The sixth book in The Adventures of Archibald and Jockabeb series finds the two brothers and their younger sister travelling to New York City to spend a long weekend with their aunt. After finishing a wonderful dinner at Sardi's the first night, the boys become separated from Tess and Aunt Claire in nearby Times Square. Events quickly take a menacing turn when a mysterious person from the past suddenly appears with two henchmen in tow. Frantically trying to escape, Archibald has no idea what he'll find when he leads Jockabeb down the stairs into a nearby subway station-and what the boys do find launches one their strangest and most electrifying adventures to date. A beautiful young girl named Willow, a one-armed man called Meatloaf, and a dangerous gang leader who goes by the name of Shabazz are just a few of the characters who the boys meet in the abandoned subway tunnels far below the streets of Manhattan. As Archibald and Jockabeb try to make their way safely back to Aunt Claire, they only move closer to a final confrontation with their pursuers, both human and non-human alike. The reader will learn interesting facts about America's largest city while once again watching the teenage brothers' personalities evolve. As in all the previous books, the forces of good and evil are pitted against one another-this time, above and below the streets of "The Big Apple!"
About the Author
When Art Collins retired as a highly successful chairman and CEO of a Fortune 500 company, he didn’t write the book on leadership that many expected.

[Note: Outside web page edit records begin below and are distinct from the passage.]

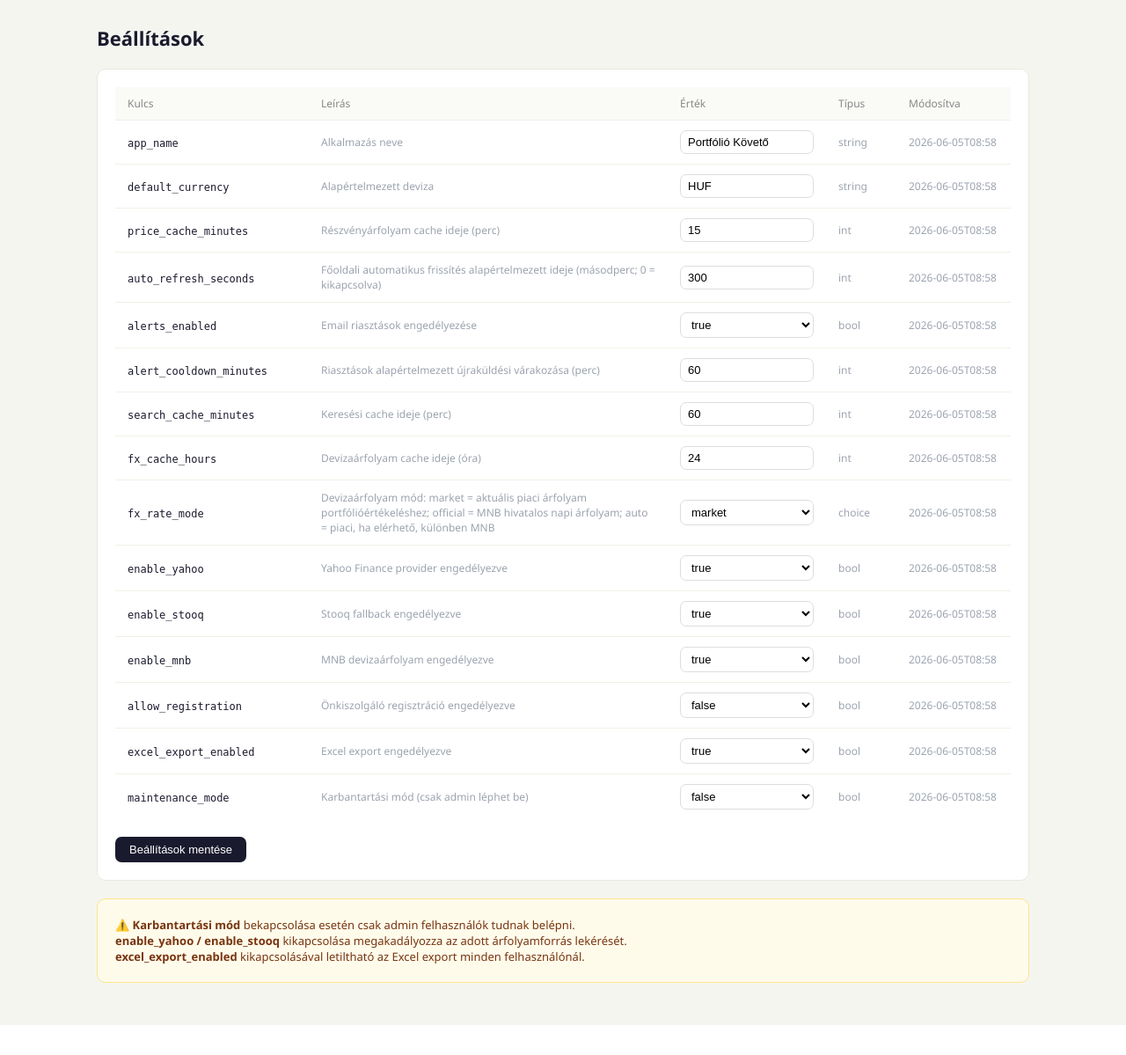
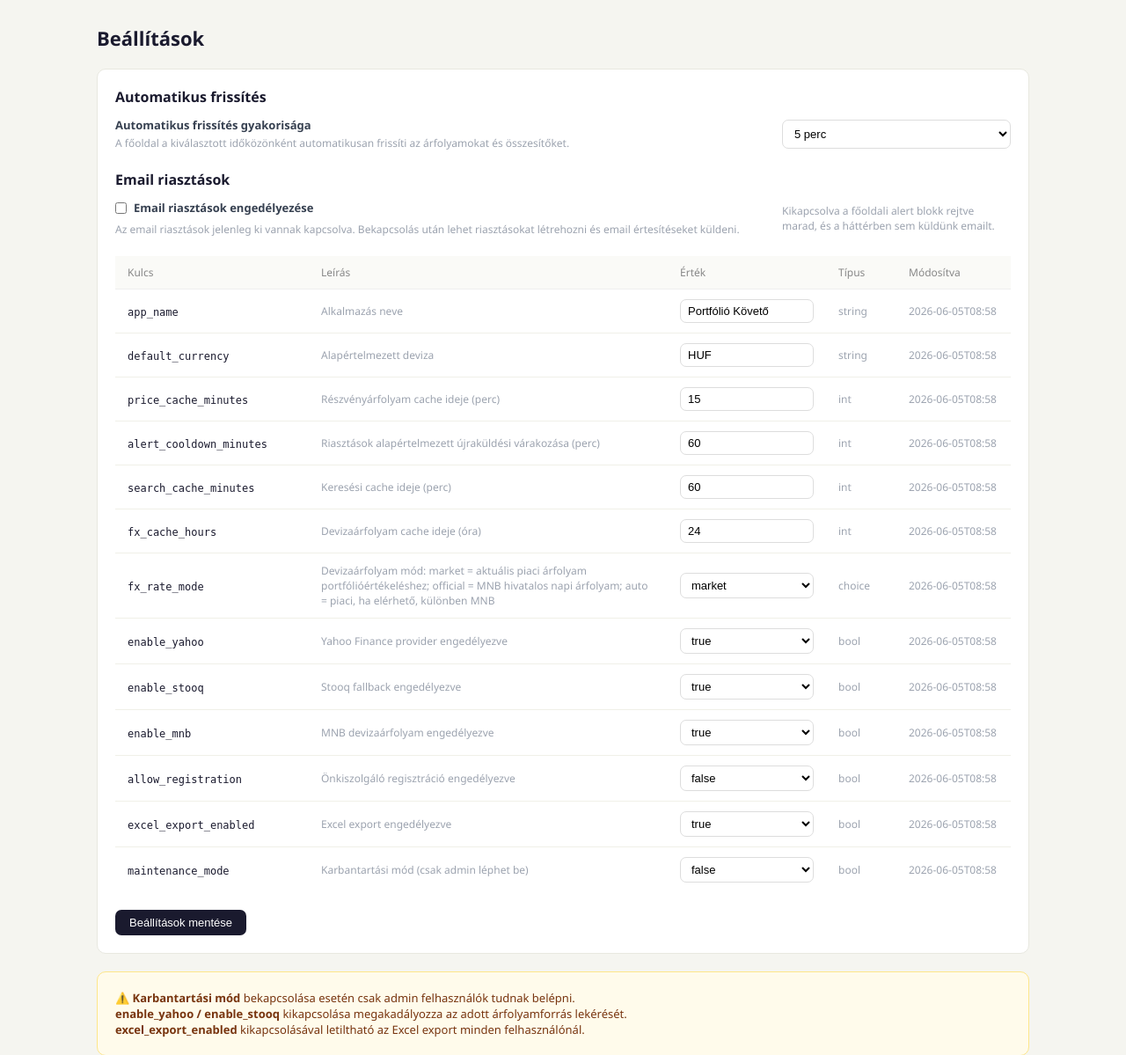
Before and after one commit to Csisz/portfolio_tracker, a Flask app: page /admin/settings in a window 1280 px wide. Shown: the part 50-1249 px from the top of the page at 88% size. Before the commit the page ends 1215 px from the top, so only its background shows below. Run offline with Flask 3, Linux system fonts and the light colour scheme; the visitor is signed in with stand-in values (Sample User, id 1).

Commit message:
Move refresh settings and add email alert toggle

```diff
--- a/app.py
+++ b/app.py
@@ -38,6 +38,7 @@
 from services.fx import get_fx_rates
 from services.settings_store import (get_all_settings_with_defaults,
                                       get_bool, get_int, get_setting,
+                                      get_setting_bool, get_setting_int,
                                       init_default_settings, save_setting)
 from services.stocks import get_prices_for_tickers, get_ticker_info
 from services.emailer import send_email, smtp_configured
@@ -213,7 +214,8 @@
     return render_template(
         "index.html",
         portfolio=portfolio,
-        auto_refresh_seconds=get_int("auto_refresh_seconds"),
+        auto_refresh_seconds=get_setting_int("auto_refresh_seconds", 300),
+        alerts_enabled=get_setting_bool("alerts_enabled", False),
         username=current_username(),
         role=current_role(),
     )
@@ -432,20 +434,21 @@
 @app.route("/api/alerts", methods=["GET", "POST"])
 @login_required
 def api_alerts():
+    alerts_enabled = get_setting_bool("alerts_enabled", False)
     if request.method == "GET":
         return jsonify({
-            "alerts": get_alerts(current_user_id()),
+            "alerts": get_alerts(current_user_id()) if alerts_enabled else [],
             "smtp_configured": smtp_configured(),
-            "alerts_enabled": get_bool("alerts_enabled"),
-            "default_cooldown_minutes": get_int("alert_cooldown_minutes") or 60,
+            "alerts_enabled": alerts_enabled,
+            "default_cooldown_minutes": get_setting_int("alert_cooldown_minutes", 60) or 60,
         })
 
-    if not get_bool("alerts_enabled"):
-        return jsonify({"ok": False, "error": "A riasztások jelenleg ki vannak kapcsolva."}), 403
+    if not alerts_enabled:
+        return jsonify({"ok": False, "alerts_enabled": False, "error": "Email alerts are disabled"}), 403
 
     data = request.get_json(silent=True) or {}
     if not data.get("cooldown_minutes"):
-        data["cooldown_minutes"] = get_int("alert_cooldown_minutes") or 60
+        data["cooldown_minutes"] = get_setting_int("alert_cooldown_minutes", 60) or 60
     try:
         alert = create_alert(current_user_id(), data)
         log_event(current_user_id(), "alert_create", f"type={alert.get('alert_type')} ticker={alert.get('ticker') or '-'}", _client_ip())
@@ -457,6 +460,8 @@
 @app.route("/api/alerts/<int:alert_id>", methods=["DELETE"])
 @login_required
 def api_alert_delete(alert_id: int):
+    if not get_setting_bool("alerts_enabled", False):
+        return jsonify({"ok": False, "alerts_enabled": False, "error": "Email alerts are disabled"}), 403
     ok = delete_alert(current_user_id(), alert_id)
     if ok:
         log_event(current_user_id(), "alert_delete", f"id={alert_id}", _client_ip())
@@ -466,6 +471,8 @@
 @app.route("/api/alerts/<int:alert_id>/toggle", methods=["POST"])
 @login_required
 def api_alert_toggle(alert_id: int):
+    if not get_setting_bool("alerts_enabled", False):
+        return jsonify({"ok": False, "alerts_enabled": False, "error": "Email alerts are disabled"}), 403
     data = request.get_json(silent=True) or {}
     active = bool(data.get("active"))
     ok = set_alert_active(current_user_id(), alert_id, active)
@@ -477,8 +484,8 @@
 @app.route("/api/alerts/check", methods=["POST"])
 @login_required
 def api_alert_check():
-    if not get_bool("alerts_enabled"):
-        return jsonify({"ok": True, "checked": 0, "triggered": [], "warnings": ["A riasztások ki vannak kapcsolva."]})
+    if not get_setting_bool("alerts_enabled", False):
+        return jsonify({"ok": True, "alerts_enabled": False, "message": "Email alerts are disabled"})
 
     uid = current_user_id()
     alerts = get_alerts(uid, active_only=True)
@@ -495,6 +502,7 @@
     triggered, warnings = _evaluate_alerts(uid, alerts, portfolio, prices, fx)
     return jsonify({
         "ok": True,
+        "alerts_enabled": True,
         "checked": len(alerts),
         "triggered": triggered,
         "warnings": warnings,
@@ -899,13 +907,18 @@
             if key.startswith("setting_"):
                 setting_key = key[len("setting_"):]
                 value = request.form[key].strip()
+                if setting_key == "auto_refresh_seconds" and value not in {"0", "60", "300", "900", "1800", "3600"}:
+                    value = "300"
                 save_setting(setting_key, value)
+        if "setting_alerts_enabled" not in request.form:
+            save_setting("alerts_enabled", "false")
         log_event(current_user_id(), "settings_update", "", _client_ip())
         flash("Beállítások mentve.", "success")
         return redirect(url_for("admin_settings"))
 
     settings = get_all_settings_with_defaults()
-    return render_template("admin/settings.html", settings=settings,
+    settings_map = {s["key"]: s for s in settings}
+    return render_template("admin/settings.html", settings=settings, settings_map=settings_map,
                            username=current_username(), role=current_role())
 
 
--- a/services/settings_store.py
+++ b/services/settings_store.py
@@ -17,8 +17,8 @@
     "app_name":               ("Portfólió Követő", "string",  "Alkalmazás neve"),
     "default_currency":       ("HUF",              "string",  "Alapértelmezett deviza"),
     "price_cache_minutes":    ("15",               "int",     "Részvényárfolyam cache ideje (perc)"),
-    "auto_refresh_seconds":   ("300",              "int",     "Főoldali automatikus frissítés alapértelmezett ideje (másodperc; 0 = kikapcsolva)"),
-    "alerts_enabled":         ("true",             "bool",    "Email riasztások engedélyezése"),
+    "auto_refresh_seconds":   ("300",              "int",     "Automatikus frissítés gyakorisága"),
+    "alerts_enabled":         ("false",            "bool",    "Email riasztások engedélyezése"),
     "alert_cooldown_minutes": ("60",               "int",     "Riasztások alapértelmezett újraküldési várakozása (perc)"),
     "search_cache_minutes":   ("60",               "int",     "Keresési cache ideje (perc)"),
     "fx_cache_hours":         ("24",               "int",     "Devizaárfolyam cache ideje (óra)"),
@@ -71,6 +71,18 @@
         if key in DEFAULTS:
             return int(DEFAULTS[key][0])
         return 0
+
+
+def get_setting_bool(key: str, default: bool = False) -> bool:
+    fallback = "true" if default else "false"
+    return str(get_setting(key, fallback)).lower() in ("true", "1", "yes")
+
+
+def get_setting_int(key: str, default: int = 0) -> int:
+    try:
+        return int(get_setting(key, str(default)))
+    except (ValueError, TypeError):
+        return default
 
 
 def save_setting(key: str, value: str) -> bool:
--- a/templates/admin/settings.html
+++ b/templates/admin/settings.html
@@ -6,6 +6,39 @@
 
 <div class="card">
   <form method="post">
+    {% set auto_refresh = settings_map.get('auto_refresh_seconds', {'value': '300'}) %}
+    {% set alerts = settings_map.get('alerts_enabled', {'value': 'false'}) %}
+
+    <h2 style="font-size:16px;margin-bottom:12px;color:#1a1a2e">Automatikus frissítés</h2>
+    <div style="display:grid;grid-template-columns:minmax(220px,1fr) minmax(180px,260px);gap:14px;align-items:center;margin-bottom:22px">
+      <div>
+        <div style="font-weight:600;font-size:13px;color:#374151">Automatikus frissítés gyakorisága</div>
+        <div class="text-muted" style="font-size:12px;margin-top:3px">A főoldal a kiválasztott időközönként automatikusan frissíti az árfolyamokat és összesítőket.</div>
+      </div>
+      <select name="setting_auto_refresh_seconds" class="form-select" style="padding:7px 9px;font-size:13px">
+        <option value="0" {{ 'selected' if auto_refresh.value == '0' else '' }}>kikapcsolva</option>
+        <option value="60" {{ 'selected' if auto_refresh.value == '60' else '' }}>1 perc</option>
+        <option value="300" {{ 'selected' if auto_refresh.value == '300' else '' }}>5 perc</option>
+        <option value="900" {{ 'selected' if auto_refresh.value == '900' else '' }}>15 perc</option>
+        <option value="1800" {{ 'selected' if auto_refresh.value == '1800' else '' }}>30 perc</option>
+        <option value="3600" {{ 'selected' if auto_refresh.value == '3600' else '' }}>60 perc</option>
+      </select>
+    </div>
+
+    <h2 style="font-size:16px;margin-bottom:12px;color:#1a1a2e">Email riasztások</h2>
+    <div style="display:grid;grid-template-columns:minmax(220px,1fr) minmax(180px,260px);gap:14px;align-items:center;margin-bottom:22px">
+      <div>
+        <label style="display:flex;align-items:center;gap:8px;font-weight:600;font-size:13px;color:#374151">
+          <input type="checkbox" name="setting_alerts_enabled" value="true" {{ 'checked' if alerts.value == 'true' else '' }}>
+          Email riasztások engedélyezése
+        </label>
+        {% if alerts.value != 'true' %}
+          <div class="text-muted" style="font-size:12px;margin-top:7px">Az email riasztások jelenleg ki vannak kapcsolva. Bekapcsolás után lehet riasztásokat létrehozni és email értesítéseket küldeni.</div>
+        {% endif %}
+      </div>
+      <div class="text-muted" style="font-size:12px">Kikapcsolva a főoldali alert blokk rejtve marad, és a háttérben sem küldünk emailt.</div>
+    </div>
+
     <table>
       <thead>
         <tr>
@@ -18,6 +51,7 @@
       </thead>
       <tbody>
         {% for s in settings %}
+        {% if s.key not in ['auto_refresh_seconds', 'alerts_enabled'] %}
         <tr>
           <td><code style="font-size:12px;color:#1a1a2e">{{ s.key }}</code></td>
           <td class="text-muted">{{ s.description or '–' }}</td>
@@ -41,6 +75,7 @@
           <td class="text-muted">{{ s.value_type }}</td>
           <td class="text-muted">{{ (s.updated_at or '–')[:16] }}</td>
         </tr>
+        {% endif %}
         {% endfor %}
       </tbody>
     </table>
```
Also changed, not shown: templates/index.html (+13 -30 lines), tests/test_admin.py (+53 -0 lines), tests/test_api.py (+60 -0 lines).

Instead, he decided that penning children’s stories would be far more interesting. Borrowing two characters, Archibald and Jockabeb, from tales told by his father many years before, and drawing up his own rich imagination, Art introduces the two young brothers to an incredible cast of characters – some human, some otherworldly – in locations that range from the mysterious forest behind the boys’ house to the lush and exotic Amazon. Collins honed his stories by running them past his target audience; fourth-graders taught by his brother Geoffrey Collins, who allowed his classes to be used as a focus group over several years. Art currently divides his time between Chicago and the Vail Valley in Colorado.